verb (used with object),cas·ti·gat·ed,cas·ti·gat·ing.
to criticize or reprimand severely.
to punish in order to correct.
Origin of castigate
1600–10; < Latincastīgātus literally, driven to be faultless (past participle of castigāre to chasten), equivalent to cast(us) pure, chaste + -īg-, combining form of agere to drive, incite + -ātus-ate1
Related formscas·ti·ga·tion, nouncas·ti·ga·tive, cas·ti·ga·to·ry[kas-ti-guh-tawr-ee, -tohr-ee]/ˈkæs tɪ gəˌtɔr i, -ˌtoʊr i/, adjectivecas·ti·ga·tor, nounnon·cas·ti·gat·ing, adjectivenon·cas·ti·ga·tion, nounself-cas·ti·gat·ing, adjectiveself-cas·ti·ga·tion, nounun·cas·ti·gat·ed, adjectiveun·cas·ti·ga·tive, adjective
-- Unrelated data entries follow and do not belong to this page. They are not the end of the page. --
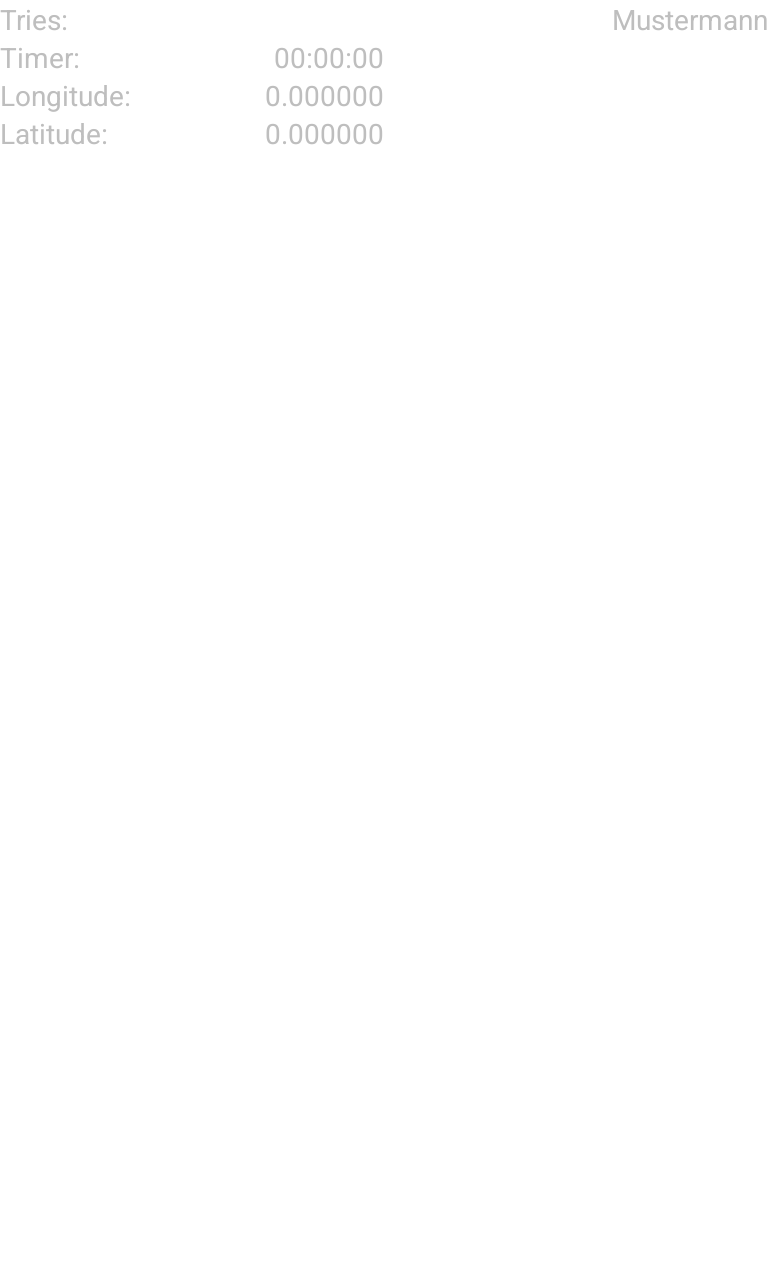
Repository: ymc-sise/sport-memory
Layout: memory/res/layout/game.xml
The author's editor kept a copy of each file at every save. The layout is drawn from the files as they stood at one save, then again after the next save.
It is drawn on a 768 x 1280 px phone screen (xhdpi) without system bars, with theme android:Theme.Wallpaper; the app's code is not run.

Above is the layout before, as saved 2014-01-18 19:58:55.

### memory/res/layout/game.xml
<?xml version="1.0" encoding="utf-8"?>
<RelativeLayout xmlns:android="http://schemas.android.com/apk/res/android"
    android:id="@+id/RelativeLayout1"
    android:layout_width="fill_parent"
    android:layout_height="fill_parent"
    android:orientation="vertical"
    android:stretchColumns="50" >

        <TextView
        android:id="@+id/nameText"
        android:layout_width="wrap_content"
        android:layout_height="wrap_content"
        android:layout_alignParentRight="true"
        android:layout_alignParentTop="true"
        android:text="@string/mustermann" />

    <TextView
        android:id="@+id/tries"
        android:layout_width="wrap_content"
        android:layout_height="wrap_content"
        android:layout_alignParentLeft="true"
        android:layout_alignParentTop="true"
        android:layout_toLeftOf="@+id/longitudeValue"
        android:text="@string/tries" />

            <TextView
        android:id="@+id/anz"
        android:layout_width="wrap_content"
        android:layout_height="wrap_content"
        android:layout_above="@+id/timer"
        android:layout_toLeftOf="@+id/tries"
        android:text="@string/thisisanull" />


    <TextView
        android:id="@+id/timer"
        android:layout_width="wrap_content"
        android:layout_height="wrap_content"
        android:layout_alignParentLeft="true"
        android:layout_alignRight="@+id/tries"
        android:layout_below="@+id/tries"
        android:text="@string/Timer" />

    <TextView
        android:id="@+id/longitudeLabel"
        android:layout_width="wrap_content"
        android:layout_height="wrap_content"
        android:layout_alignParentLeft="true"
        android:layout_below="@+id/timer"
        android:text="@string/longitudeLabel" />

    <TextView
        android:id="@+id/latitudeLabel"
        android:layout_width="wrap_content"
        android:layout_height="wrap_content"
        android:layout_alignParentLeft="true"
        android:layout_alignRight="@+id/longitudeLabel"
        android:layout_below="@+id/longitudeLabel"
        android:text="@string/latitudeLabel" />

    <TextView
        android:id="@+id/latitudeValue"
        android:layout_width="wrap_content"
        android:layout_height="wrap_content"
        android:layout_alignBaseline="@+id/latitudeLabel"
        android:layout_alignBottom="@+id/latitudeLabel"
        android:layout_alignLeft="@+id/longitudeValue"
        android:text="@string/latitudeValue" />

    <TextView
        android:id="@+id/longitudeValue"
        android:layout_width="wrap_content"
        android:layout_height="wrap_content"
        android:layout_above="@+id/latitudeValue"
        android:layout_alignRight="@+id/tableLayout1"
        android:text="@string/longitudeValue" />

    <TextView
        android:id="@+id/time"
        android:layout_width="wrap_content"
        android:layout_height="wrap_content"
        android:layout_above="@+id/longitudeValue"
        android:layout_alignRight="@+id/longitudeValue"
        android:text="@string/time" />

<TableLayout
        android:id="@+id/tableLayout1"
        android:layout_width="wrap_content"
        android:layout_height="wrap_content"
        android:layout_below="@+id/latitudeLabel"
        android:layout_centerHorizontal="true"
        android:layout_marginTop="62dp"
        android:orientation="vertical" >

        <TableRow
            android:id="@+id/tableRow2"
            android:layout_width="wrap_content"
            android:layout_height="wrap_content" >
        </TableRow>

        <TableRow
            android:id="@+id/tableRow3"
            android:layout_width="wrap_content"
            android:layout_height="wrap_content" >
        </TableRow>

        <TableRow
            android:id="@+id/tableRow4"
            android:layout_width="wrap_content"
            android:layout_height="wrap_content" >
        </TableRow>
    </TableLayout>





</RelativeLayout>

### memory/res/values/strings.xml
<?xml version="1.0" encoding="utf-8"?>
<resources>

    <string name="app_name">Sport memory</string>
    <string name="spielen">Play</string>
    <string name="einstellung">Settings</string>
    <string name="impressum">About</string>
    <string name="version10">Version 1.0</string>
    <string name="anzKarten">Number of cards</string>
    <string name="sechszehn">16</string>
    <string name="vierundzwanzig">24</string>
    <string name="zurueck">Back</string>
    <string name="spielername">Player name</string>
    <string name="namEingeben">Enter your name!</string>
    <string name="sechsunddreissig">36</string>
    <string name="tries">Tries:</string>
    <string name="url">URL</string>
    <string name="urlEingeben">localhost</string>
    <string name="localhost">use LocalHost</string>
    <string name="LocalHost">localhost</string>
    <string name="mustermann">Mustermann</string>
    <string name="thisisanull">0</string>
    <string name="impress">Sport memory is a student project. You have to solve memory additionaly with your gps coordinates.</string>
    <string name="impress2">Software licence: Apache License 2.0</string>
    <string name="impress3"></string>
    <string name="impress4">Developer Simon Schneeberger</string>
    <string name="Timer">Timer:</string>
    <string name="time">00:00:00</string>
    <string name="latitudeLabel">Latitude:</string>
    <string name="longitudeLabel">Longitude:</string>
    <string name="longitudeValue">0.000000</string>
    <string name="latitudeValue">0.000000</string>

</resources>

After the next save:
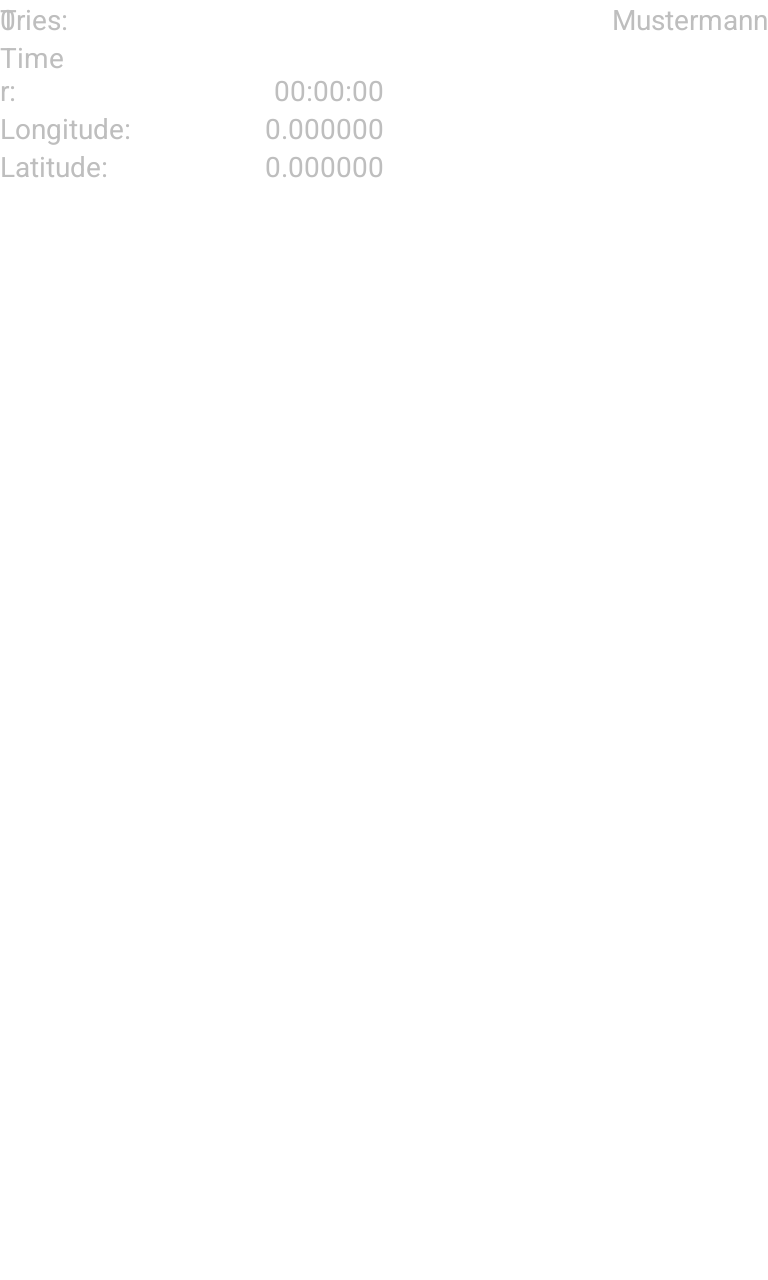
Saved 114 s later.
--- a/memory/res/layout/game.xml
+++ b/memory/res/layout/game.xml
@@ -20,7 +20,6 @@
         android:layout_height="wrap_content"
         android:layout_alignParentLeft="true"
         android:layout_alignParentTop="true"
-        android:layout_toLeftOf="@+id/longitudeValue"
         android:text="@string/tries" />
 
             <TextView
@@ -28,7 +27,6 @@
         android:layout_width="wrap_content"
         android:layout_height="wrap_content"
         android:layout_above="@+id/timer"
-        android:layout_toLeftOf="@+id/tries"
         android:text="@string/thisisanull" />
c.1600, from Latin castigatus, past participle of castigare "to correct, set right; purify; chastise, punish," from castus "pure" (see caste) + agere "to do" (see act (n.)). The notion behind the word is "make someone pure by correcting or reproving him."
If thou didst put this soure cold habit on To castigate thy pride, 'twere well. [Shakespeare, "Timon" IV.iii (1607)]